- [Problem to work on]: Nothing but the pictures may be dropped; the rest of the listing is to be written out exactly.

>>>

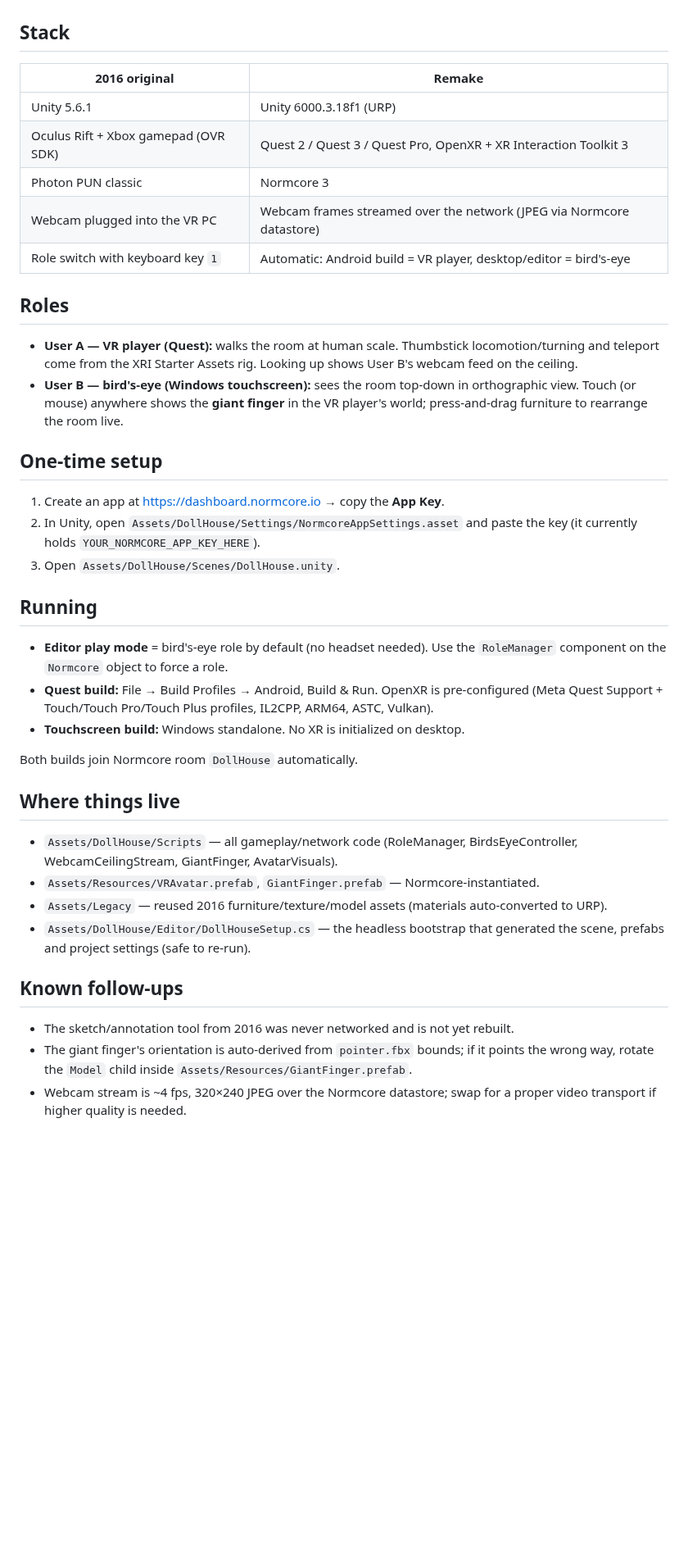
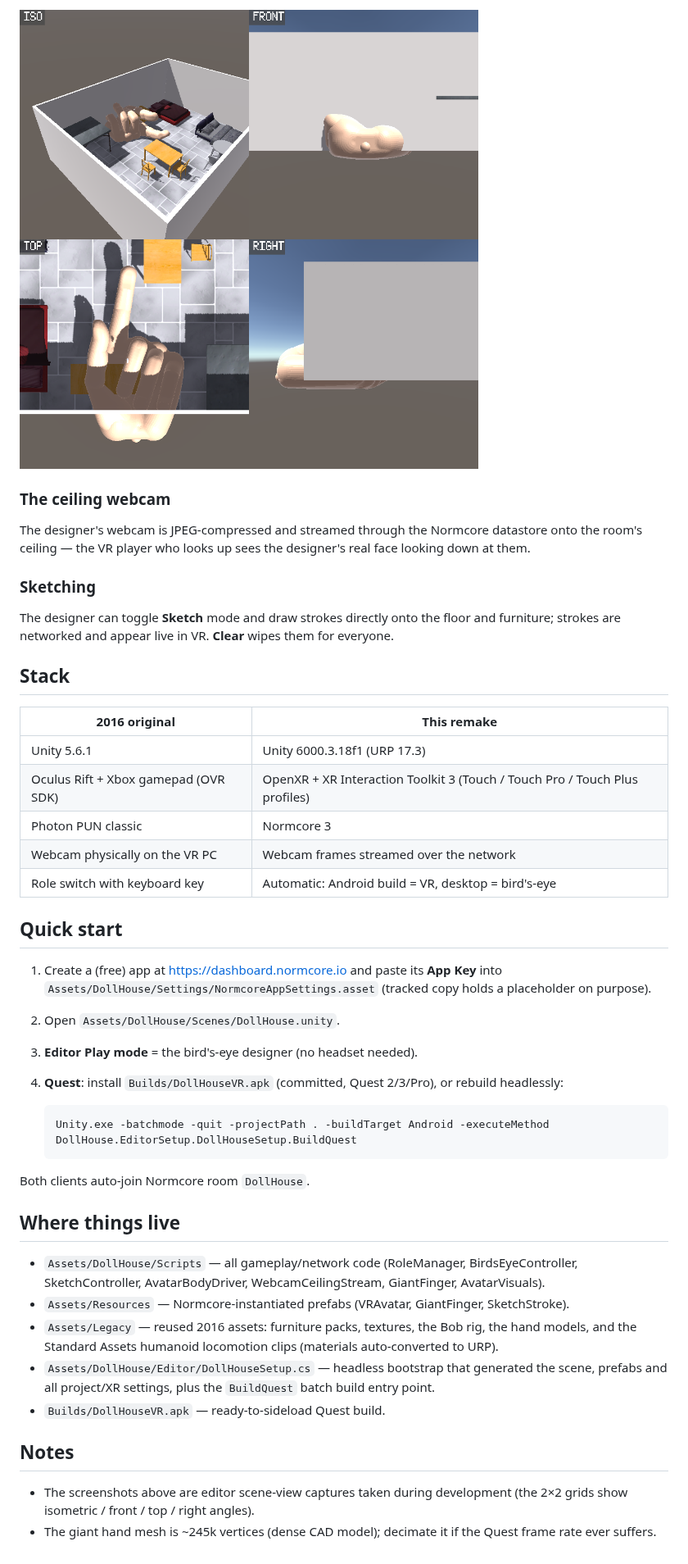
Before and after one commit to PaiYS/DollHouseVR_Remake, a Markdown page: README.md, the part around one of its changes. Shown at 82% size. Rendered like a GitHub page; pictures changed too: Docs/images/giant-hand.png (added); blank space fills up the shorter version.

Commit message:
README with screenshots; ship Quest APK in repo
Co-Authored-By: Claude Fable 5 <noreply@anthropic.com>

````diff
--- a/README.md
+++ b/README.md
@@ -6,56 +36,61 @@ it on a flat touchscreen and rearranges it).
+![The giant pointing hand inside the room](Docs/images/giant-hand.png)
+
+### The ceiling webcam
+
+The designer's webcam is JPEG-compressed and streamed through the Normcore
+datastore onto the room's ceiling — the VR player who looks up sees the
+designer's real face looking down at them.
+
+### Sketching
+
+The designer can toggle **Sketch** mode and draw strokes directly onto the
+floor and furniture; strokes are networked and appear live in VR. **Clear**
+wipes them for everyone.
 
 ## Stack
 
-| 2016 original                       | Remake                                            |
-|-------------------------------------|---------------------------------------------------|
-| Unity 5.6.1                         | Unity 6000.3.18f1 (URP)                           |
-| Oculus Rift + Xbox gamepad (OVR SDK)| Quest 2 / Quest 3 / Quest Pro, OpenXR + XR Interaction Toolkit 3 |
-| Photon PUN classic                  | Normcore 3                                        |
-| Webcam plugged into the VR PC       | Webcam frames streamed over the network (JPEG via Normcore datastore) |
-| Role switch with keyboard key `1`   | Automatic: Android build = VR player, desktop/editor = bird's-eye |
+| 2016 original | This remake |
+|---|---|
+| Unity 5.6.1 | Unity 6000.3.18f1 (URP 17.3) |
+| Oculus Rift + Xbox gamepad (OVR SDK) | OpenXR + XR Interaction Toolkit 3 (Touch / Touch Pro / Touch Plus profiles) |
+| Photon PUN classic | Normcore 3 |
+| Webcam physically on the VR PC | Webcam frames streamed over the network |
+| Role switch with keyboard key | Automatic: Android build = VR, desktop = bird's-eye |
 
-## Roles
+## Quick start
 
-- **User A — VR player (Quest):** walks the room at human scale. Thumbstick
-  locomotion/turning and teleport come from the XRI Starter Assets rig.
-  Looking up shows User B's webcam feed on the ceiling.
-- **User B — bird's-eye (Windows touchscreen):** sees the room top-down in
-  orthographic view. Touch (or mouse) anywhere shows the **giant finger** in the
-  VR player's world; press-and-drag furniture to rearrange the room live.
+1. Create a (free) app at https://dashboard.normcore.io and paste its **App Key**
+   into `Assets/DollHouse/Settings/NormcoreAppSettings.asset`
+   (tracked copy holds a placeholder on purpose).
+2. Open `Assets/DollHouse/Scenes/DollHouse.unity`.
+3. **Editor Play mode** = the bird's-eye designer (no headset needed).
+4. **Quest**: install `Builds/DollHouseVR.apk` (committed, Quest 2/3/Pro), or
+   rebuild headlessly:
 
-## One-time setup
+   ```bash
+   Unity.exe -batchmode -quit -projectPath . -buildTarget Android -executeMethod DollHouse.EditorSetup.DollHouseSetup.BuildQuest
+   ```
 
-1. Create an app at https://dashboard.normcore.io → copy the **App Key**.
-2. In Unity, open `Assets/DollHouse/Settings/NormcoreAppSettings.asset` and paste
-   the key (it currently holds `YOUR_NORMCORE_APP_KEY_HERE`).
-3. Open `Assets/DollHouse/Scenes/DollHouse.unity`.
-
-## Running
-
-- **Editor play mode** = bird's-eye role by default (no headset needed).
-  Use the `RoleManager` component on the `Normcore` object to force a role.
-- **Quest build:** File → Build Profiles → Android, Build & Run. OpenXR is
-  pre-configured (Meta Quest Support + Touch/Touch Pro/Touch Plus profiles,
-  IL2CPP, ARM64, ASTC, Vulkan).
-- **Touchscreen build:** Windows standalone. No XR is initialized on desktop.
-
-Both builds join Normcore room `DollHouse` automatically.
+Both clients auto-join Normcore room `DollHouse`.
 
 ## Where things live
 
 - `Assets/DollHouse/Scripts` — all gameplay/network code (RoleManager,
-  BirdsEyeController, WebcamCeilingStream, GiantFinger, AvatarVisuals).
-- `Assets/Resources/VRAvatar.prefab`, `GiantFinger.prefab` — Normcore-instantiated.
-- `Assets/Legacy` — reused 2016 furniture/texture/model assets (materials
-  auto-converted to URP).
-- `Assets/DollHouse/Editor/DollHouseSetup.cs` — the headless bootstrap that
-  generated the scene, prefabs and project settings (safe to re-run).
+  BirdsEyeController, SketchController, AvatarBodyDriver, WebcamCeilingStream,
+  GiantFinger, AvatarVisuals).
+- `Assets/Resources` — Normcore-instantiated prefabs (VRAvatar, GiantFinger,
+  SketchStroke).
+- `Assets/Legacy` — reused 2016 assets: furniture packs, textures, the Bob rig,
+  the hand models, and the Standard Assets humanoid locomotion clips
+  (materials auto-converted to URP).
+- `Assets/DollHouse/Editor/DollHouseSetup.cs` — headless bootstrap that
+  generated the scene, prefabs and all project/XR settings, plus the
+  `BuildQuest` batch build entry point.
+- `Builds/DollHouseVR.apk` — ready-to-sideload Quest build.
 
-## Known follow-ups
+## Notes
 
-- The sketch/annotation tool from 2016 was never networked and is not yet rebuilt.
-- The giant finger's orientation is auto-derived from `pointer.fbx` bounds; if it
-  points the wrong way, rotate the `Model` child inside
-  `Assets/Resources/GiantFinger.prefab`.
-- Webcam stream is ~4 fps, 320×240 JPEG over the Normcore datastore; swap for a
-  proper video transport if higher quality is needed.
+- The screenshots above are editor scene-view captures taken during development
+  (the 2×2 grids show isometric / front / top / right angles).
+- The giant hand mesh is ~245k vertices (dense CAD model); decimate it if the
+  Quest frame rate ever suffers.
````
Also changed, not shown: other parts of README.md (+33 -3 lines), Docs/images/avatar-vision-cone.png (added), Docs/images/room-views.png (added), 3 other files.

<<<

- [Task answer]:
Before and after one commit to PaiYS/DollHouseVR_Remake, a Markdown page: README.md, the part around one of its changes. Shown at 82% size. Rendered like a GitHub page; pictures changed too: Docs/images/giant-hand.png (added); blank space fills up the shorter version.

Commit message:
README with screenshots; ship Quest APK in repo
Co-Authored-By: Claude Fable 5 <noreply@anthropic.com>

````diff
--- a/README.md
+++ b/README.md
@@ -6,56 +36,61 @@ it on a flat touchscreen and rearranges it).
+![The giant pointing hand inside the room](Docs/images/giant-hand.png)
+
+### The ceiling webcam
+
+The designer's webcam is JPEG-compressed and streamed through the Normcore
+datastore onto the room's ceiling — the VR player who looks up sees the
+designer's real face looking down at them.
+
+### Sketching
+
+The designer can toggle **Sketch** mode and draw strokes directly onto the
+floor and furniture; strokes are networked and appear live in VR. **Clear**
+wipes them for everyone.
 
 ## Stack
 
-| 2016 original                       | Remake                                            |
-|-------------------------------------|---------------------------------------------------|
-| Unity 5.6.1                         | Unity 6000.3.18f1 (URP)                           |
-| Oculus Rift + Xbox gamepad (OVR SDK)| Quest 2 / Quest 3 / Quest Pro, OpenXR + XR Interaction Toolkit 3 |
-| Photon PUN classic                  | Normcore 3                                        |
-| Webcam plugged into the VR PC       | Webcam frames streamed over the network (JPEG via Normcore datastore) |
-| Role switch with keyboard key `1`   | Automatic: Android build = VR player, desktop/editor = bird's-eye |
+| 2016 original | This remake |
+|---|---|
+| Unity 5.6.1 | Unity 6000.3.18f1 (URP 17.3) |
+| Oculus Rift + Xbox gamepad (OVR SDK) | OpenXR + XR Interaction Toolkit 3 (Touch / Touch Pro / Touch Plus profiles) |
+| Photon PUN classic | Normcore 3 |
+| Webcam physically on the VR PC | Webcam frames streamed over the network |
+| Role switch with keyboard key | Automatic: Android build = VR, desktop = bird's-eye |
 
-## Roles
+## Quick start
 
-- **User A — VR player (Quest):** walks the room at human scale. Thumbstick
-  locomotion/turning and teleport come from the XRI Starter Assets rig.
-  Looking up shows User B's webcam feed on the ceiling.
-- **User B — bird's-eye (Windows touchscreen):** sees the room top-down in
-  orthographic view. Touch (or mouse) anywhere shows the **giant finger** in the
-  VR player's world; press-and-drag furniture to rearrange the room live.
+1. Create a (free) app at https://dashboard.normcore.io and paste its **App Key**
+   into `Assets/DollHouse/Settings/NormcoreAppSettings.asset`
+   (tracked copy holds a placeholder on purpose).
+2. Open `Assets/DollHouse/Scenes/DollHouse.unity`.
+3. **Editor Play mode** = the bird's-eye designer (no headset needed).
+4. **Quest**: install `Builds/DollHouseVR.apk` (committed, Quest 2/3/Pro), or
+   rebuild headlessly:
 
-## One-time setup
+   ```bash
+   Unity.exe -batchmode -quit -projectPath . -buildTarget Android -executeMethod DollHouse.EditorSetup.DollHouseSetup.BuildQuest
+   ```
 
-1. Create an app at https://dashboard.normcore.io → copy the **App Key**.
-2. In Unity, open `Assets/DollHouse/Settings/NormcoreAppSettings.asset` and paste
-   the key (it currently holds `YOUR_NORMCORE_APP_KEY_HERE`).
-3. Open `Assets/DollHouse/Scenes/DollHouse.unity`.
-
-## Running
-
-- **Editor play mode** = bird's-eye role by default (no headset needed).
-  Use the `RoleManager` component on the `Normcore` object to force a role.
-- **Quest build:** File → Build Profiles → Android, Build & Run. OpenXR is
-  pre-configured (Meta Quest Support + Touch/Touch Pro/Touch Plus profiles,
-  IL2CPP, ARM64, ASTC, Vulkan).
-- **Touchscreen build:** Windows standalone. No XR is initialized on desktop.
-
-Both builds join Normcore room `DollHouse` automatically.
+Both clients auto-join Normcore room `DollHouse`.
 
 ## Where things live
 
 - `Assets/DollHouse/Scripts` — all gameplay/network code (RoleManager,
-  BirdsEyeController, WebcamCeilingStream, GiantFinger, AvatarVisuals).
-- `Assets/Resources/VRAvatar.prefab`, `GiantFinger.prefab` — Normcore-instantiated.
-- `Assets/Legacy` — reused 2016 furniture/texture/model assets (materials
-  auto-converted to URP).
-- `Assets/DollHouse/Editor/DollHouseSetup.cs` — the headless bootstrap that
-  generated the scene, prefabs and project settings (safe to re-run).
+  BirdsEyeController, SketchController, AvatarBodyDriver, WebcamCeilingStream,
+  GiantFinger, AvatarVisuals).
+- `Assets/Resources` — Normcore-instantiated prefabs (VRAvatar, GiantFinger,
+  SketchStroke).
+- `Assets/Legacy` — reused 2016 assets: furniture packs, textures, the Bob rig,
+  the hand models, and the Standard Assets humanoid locomotion clips
+  (materials auto-converted to URP).
+- `Assets/DollHouse/Editor/DollHouseSetup.cs` — headless bootstrap that
+  generated the scene, prefabs and all project/XR settings, plus the
+  `BuildQuest` batch build entry point.
+- `Builds/DollHouseVR.apk` — ready-to-sideload Quest build.
 
-## Known follow-ups
+## Notes
 
-- The sketch/annotation tool from 2016 was never networked and is not yet rebuilt.
-- The giant finger's orientation is auto-derived from `pointer.fbx` bounds; if it
-  points the wrong way, rotate the `Model` child inside
-  `Assets/Resources/GiantFinger.prefab`.
-- Webcam stream is ~4 fps, 320×240 JPEG over the Normcore datastore; swap for a
-  proper video transport if higher quality is needed.
+- The screenshots above are editor scene-view captures taken during development
+  (the 2×2 grids show isometric / front / top / right angles).
+- The giant hand mesh is ~245k vertices (dense CAD model); decimate it if the
+  Quest frame rate ever suffers.
````
Also changed, not shown: other parts of README.md (+33 -3 lines), Docs/images/avatar-vision-cone.png (added), Docs/images/room-views.png (added), 3 other files.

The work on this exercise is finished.